Sunday, March 24, 2013
Winner, Children's Lit Association Book Award
I am thrilled to announce that Racial Innocence has won the 2013 Book Award from the Children's Literature Association. I'm deeply honored to see my book join the ranks with past winners, which include stellar works such as Nathalie op de Beeck's Suspended Animation: Children's Picture Books and the Fairy Tale of Modernity (University of Minnesota Press, 2010), Marah Gubar's Artful Dodgers: Reconceiving the Golden Age of Children’s Literature (Oxford University Press, 2009), Leonard Marcus's Minders of Make-Believe: Idealists, Entrepreneurs, and the Shaping of American Children’s Literature (Houghton-Mifflin, 2008), Kimberley Reynolds's Radical Children’s Literature: Future Visions and Aesthetic Transformations in Juvenile Fiction (Palgrave Macmillan, 2007), Julia Mickenberg's Learning from the Left: Children's Literature, the Cold War, and Radical Politics in the United States (Oxford University Press, 2006), Katharine Capshaw Smith's Children's Literature of the Harlem Renaissance (Indiana University Press, 2004), Claudia Nelson's Little Strangers: Portrayals of Adoption and Foster Care in America, 1850-1929 (Indiana University Press, 2003), and Lois Kuznets's When Toys Come Alive: Narratives of Animation, Metamorphosis, and Development (Yale University Press, 1994). When I look at this list (and the much longer list of all the winners and honorable mentions for this award), I realize how deeply these books have influenced me, and how many of them I cite in Racial Innocence or elsewhere.

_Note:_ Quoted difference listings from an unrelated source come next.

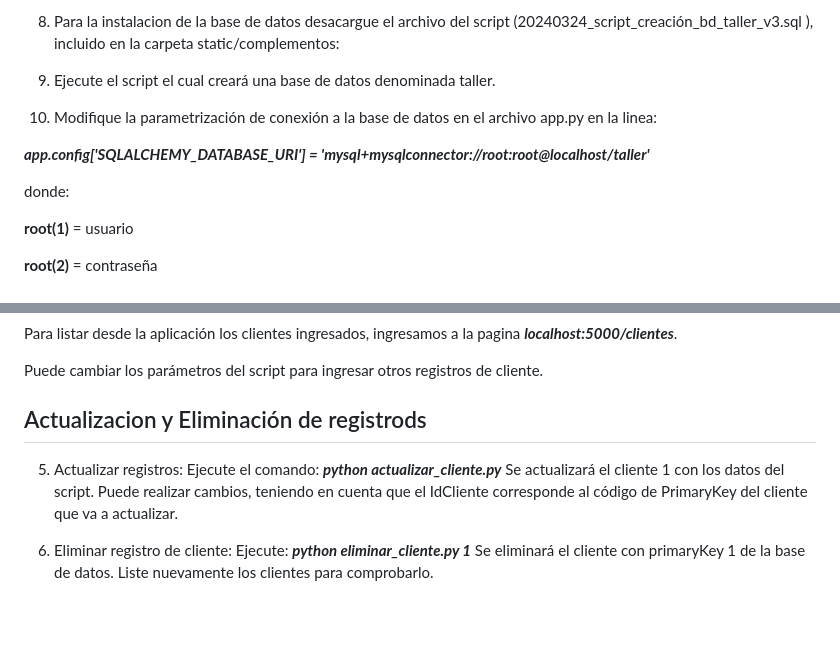
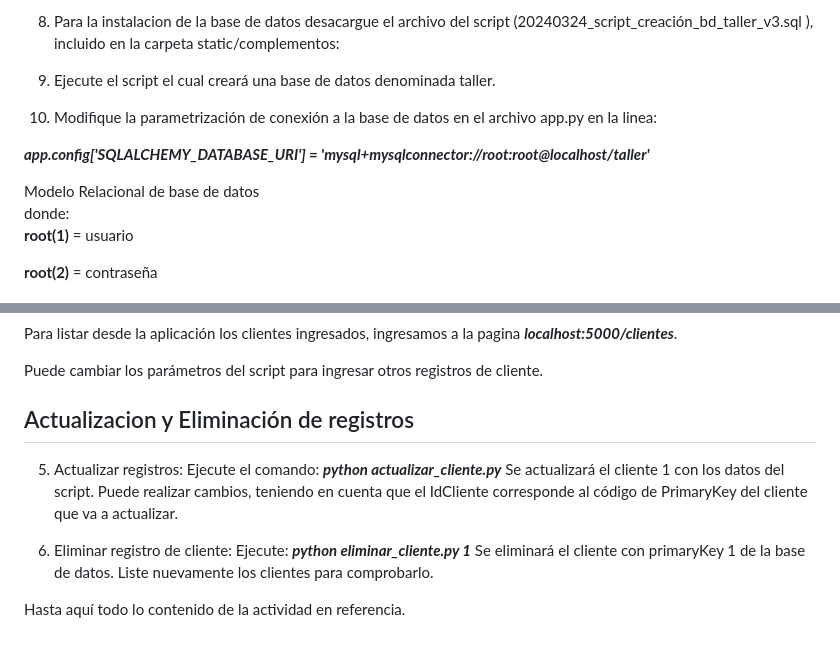
Before and after one commit to gcamachoj/CarRepairPro_GA7_AA2_EV02, a Markdown page: README.md, 2 parts joined by grey strips. GitHub-like rendering; blank space fills up the shorter version.

Commit message:
cambios en readme.md

```diff
--- a/README.md
+++ b/README.md
@@ -42,7 +46,7 @@ Se cargará la pàgina index.html.
 10. Modifique la parametrización de conexión a la base de datos en el archivo app.py en la linea:
 
 ***app.config['SQLALCHEMY_DATABASE_URI'] = 'mysql+mysqlconnector://root:root@localhost/taller'***
-
+<figcaption>Modelo Relacional de base de datos</figcaption>
 donde:
 
 **root(1)** = usuario
@@ -91,7 +95,7 @@ Para listar desde la aplicación los clientes ingresados, ingresamos a la pagina
 
 Puede cambiar los parámetros del script para ingresar otros registros de cliente.
 
-## Actualizacion y Eliminación de registrods ##
+## Actualizacion y Eliminación de registros ##
 5. Actualizar registros:
 Ejecute el comando:
 ***python actualizar_cliente.py***
@@ -101,3 +105,6 @@ Se actualizará el cliente 1 con los datos del script. Puede realizar cambios, t
 Ejecute:
 ***python eliminar_cliente.py 1***
 Se eliminará el cliente con primaryKey 1 de la base de datos. Liste nuevamente los clientes para comprobarlo.
+
+
+Hasta aquí todo lo contenido de la actividad en referencia.
```
Also changed, not shown: other parts of README.md (+5 -1 lines).
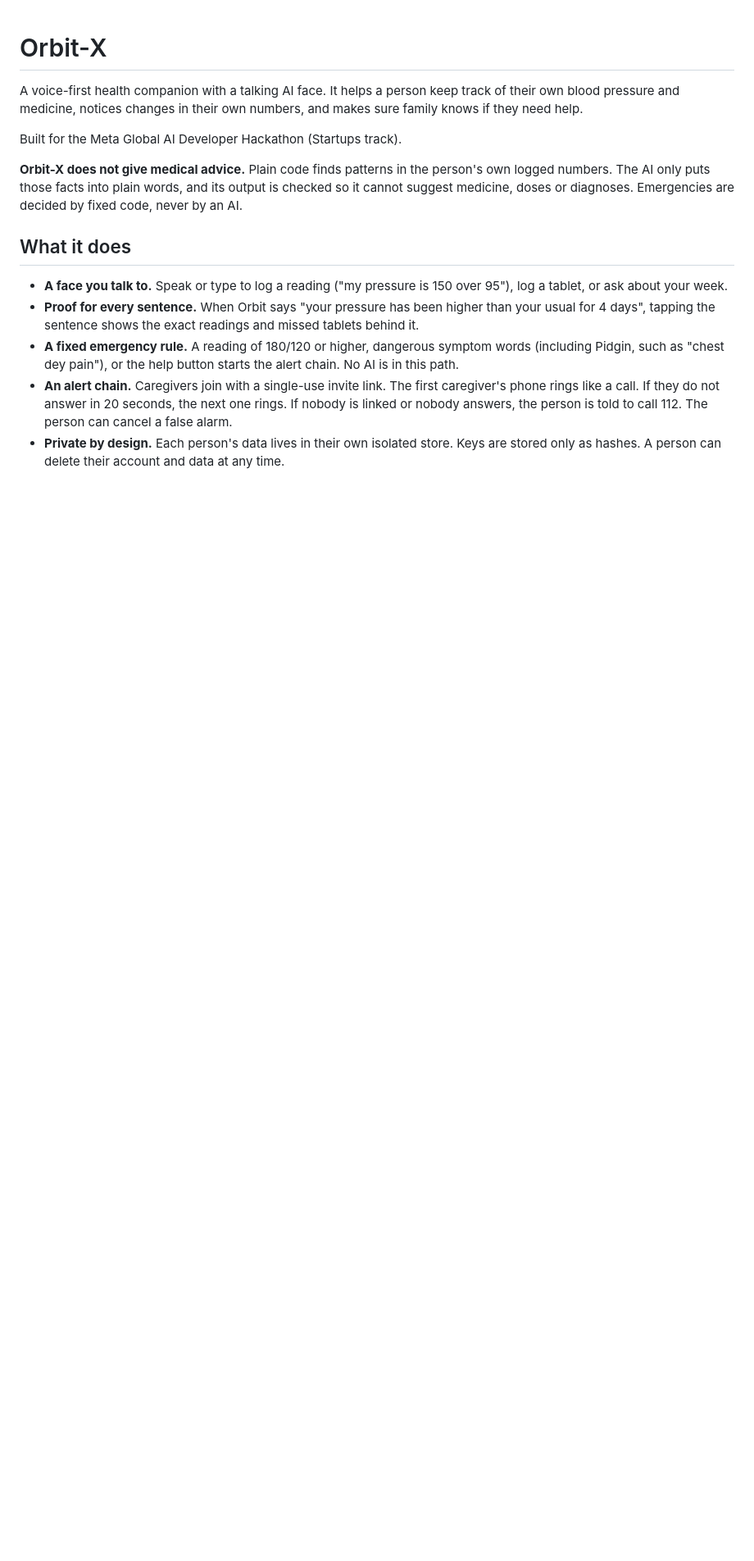
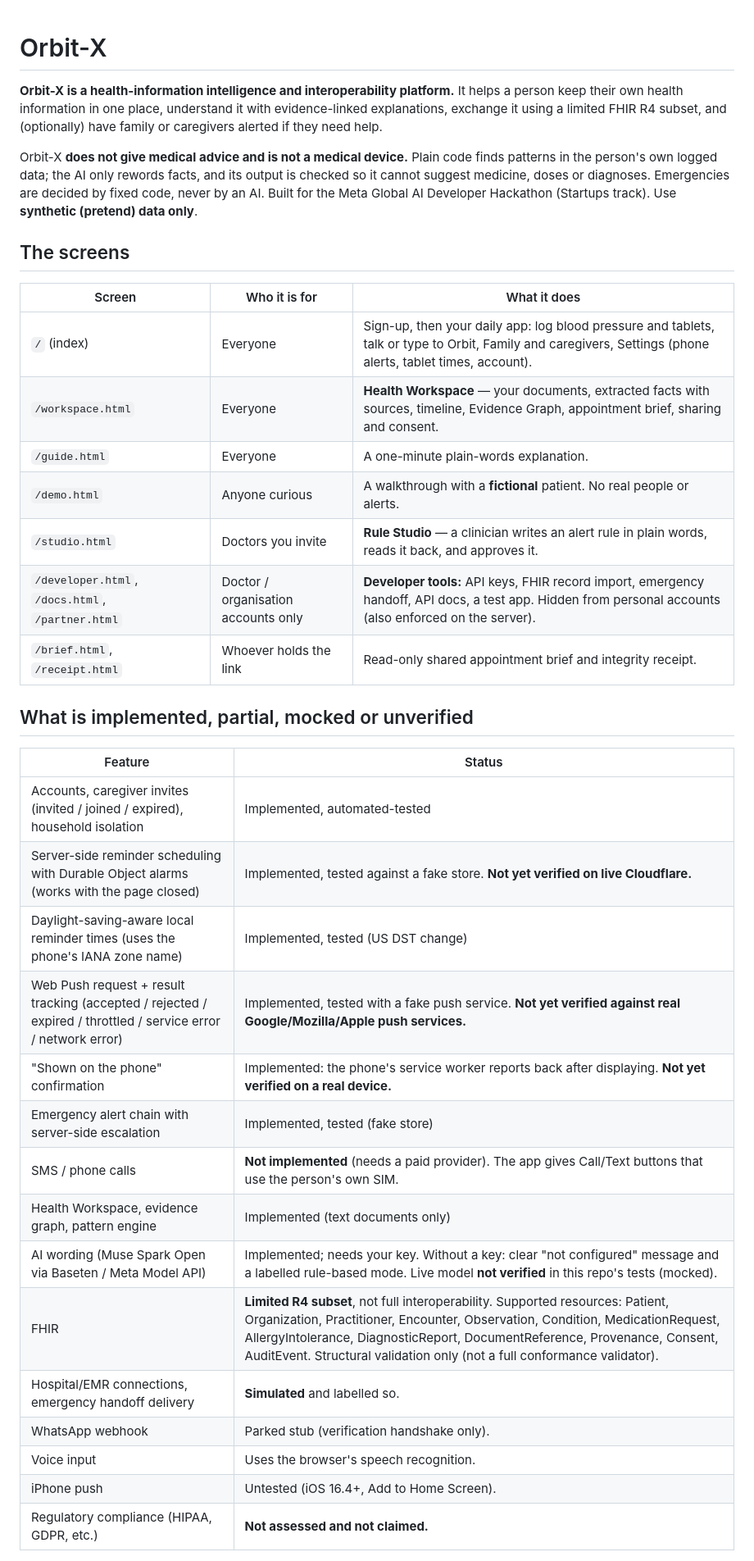
Before and after one commit to Orbit-X-Online/orbit-x, a Markdown page: README.md, the part around one of its changes. Shown at 82% size. Drawn GitHub-style; blank space fills up the shorter version.

```diff
--- a/README.md
+++ b/README.md
@@ -1,15 +1,38 @@
 # Orbit-X
 
-A voice-first health companion with a talking AI face. It helps a person keep track of their own blood pressure and medicine, notices changes in their own numbers, and makes sure family knows if they need help.
+**Orbit-X is a health-information intelligence and interoperability platform.** It helps a person keep their own health information in one place, understand it with evidence-linked explanations, exchange it using a limited FHIR R4 subset, and (optionally) have family or caregivers alerted if they need help.
 
-Built for the Meta Global AI Developer Hackathon (Startups track).
+Orbit-X **does not give medical advice and is not a medical device.** Plain code finds patterns in the person's own logged data; the AI only rewords facts, and its output is checked so it cannot suggest medicine, doses or diagnoses. Emergencies are decided by fixed code, never by an AI. Built for the Meta Global AI Developer Hackathon (Startups track). Use **synthetic (pretend) data only**.
 
-**Orbit-X does not give medical advice.** Plain code finds patterns in the person's own logged numbers. The AI only puts those facts into plain words, and its output is checked so it cannot suggest medicine, doses or diagnoses. Emergencies are decided by fixed code, never by an AI.
+## The screens
 
-## What it does
+| Screen | Who it is for | What it does |
+|---|---|---|
+| `/` (index) | Everyone | Sign-up, then your daily app: log blood pressure and tablets, talk or type to Orbit, Family and caregivers, Settings (phone alerts, tablet times, account). |
+| `/workspace.html` | Everyone | **Health Workspace** — your documents, extracted facts with sources, timeline, Evidence Graph, appointment brief, sharing and consent. |
+| `/guide.html` | Everyone | A one-minute plain-words explanation. |
+| `/demo.html` | Anyone curious | A walkthrough with a **fictional** patient. No real people or alerts. |
+| `/studio.html` | Doctors you invite | **Rule Studio** — a clinician writes an alert rule in plain words, reads it back, and approves it. |
+| `/developer.html`, `/docs.html`, `/partner.html` | Doctor / organisation accounts only | **Developer tools:** API keys, FHIR record import, emergency handoff, API docs, a test app. Hidden from personal accounts (also enforced on the server). |
+| `/brief.html`, `/receipt.html` | Whoever holds the link | Read-only shared appointment brief and integrity receipt. |
 
-- **A face you talk to.** Speak or type to log a reading ("my pressure is 150 over 95"), log a tablet, or ask about your week.
-- **Proof for every sentence.** When Orbit says "your pressure has been higher than your usual for 4 days", tapping the sentence shows the exact readings and missed tablets behind it.
-- **A fixed emergency rule.** A reading of 180/120 or higher, dangerous symptom words (including Pidgin, such as "chest dey pain"), or the help button starts the alert chain. No AI is in this path.
-- **An alert chain.** Caregivers join with a single-use invite link. The first caregiver's phone rings like a call. If they do not answer in 20 seconds, the next one rings. If nobody is linked or nobody answers, the person is told to call 112. The person can cancel a false alarm.
-- **Private by design.** Each person's data lives in their own isolated store. Keys are stored only as hashes. A person can delete their account and data at any time.
+## What is implemented, partial, mocked or unverified
+
+| Feature | Status |
+|---|---|
+| Accounts, caregiver invites (invited / joined / expired), household isolation | Implemented, automated-tested |
+| Server-side reminder scheduling with Durable Object alarms (works with the page closed) | Implemented, tested against a fake store. **Not yet verified on live Cloudflare.** |
+| Daylight-saving-aware local reminder times (uses the phone's IANA zone name) | Implemented, tested (US DST change) |
+| Web Push request + result tracking (accepted / rejected / expired / throttled / service error / network error) | Implemented, tested with a fake push service. **Not yet verified against real Google/Mozilla/Apple push services.** |
+| "Shown on the phone" confirmation | Implemented: the phone's service worker reports back after displaying. **Not yet verified on a real device.** |
+| Emergency alert chain with server-side escalation | Implemented, tested (fake store) |
+| SMS / phone calls | **Not implemented** (needs a paid provider). The app gives Call/Text buttons that use the person's own SIM. |
+| Health Workspace, evidence graph, pattern engine | Implemented (text documents only) |
+| AI wording (Muse Spark Open via Baseten / Meta Model API) | Implemented; needs your key. Without a key: clear "not configured" message and a labelled rule-based mode. Live model **not verified** in this repo's tests (mocked). |
+| FHIR | **Limited R4 subset**, not full interoperability. Supported resources: Patient, Organization, Practitioner, Encounter, Observation, Condition, MedicationRequest, AllergyIntolerance, DiagnosticReport, DocumentReference, Provenance, Consent, AuditEvent. Structural validation only (not a full conformance validator). |
+| Hospital/EMR connections, emergency handoff delivery | **Simulated** and labelled so. |
+| WhatsApp webhook | Parked stub (verification handshake only). |
+| Voice input | Uses the browser's speech recognition. |
+| iPhone push | Untested (iOS 16.4+, Add to Home Screen). |
+| Regulatory compliance (HIPAA, GDPR, etc.) | **Not assessed and not claimed.** |
+
```
Also changed, not shown: other parts of README.md (+109 -57 lines).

Many, many thanks to the prize committee chaired by Elisabeth Gruner, to ChLA president (and Bryn Mawr College alumna!) Claudia Nelson, and most of all, to the Children's Literature Association for fostering decades of exemplary children's literature scholarship, without which I never could have written Racial Innocence.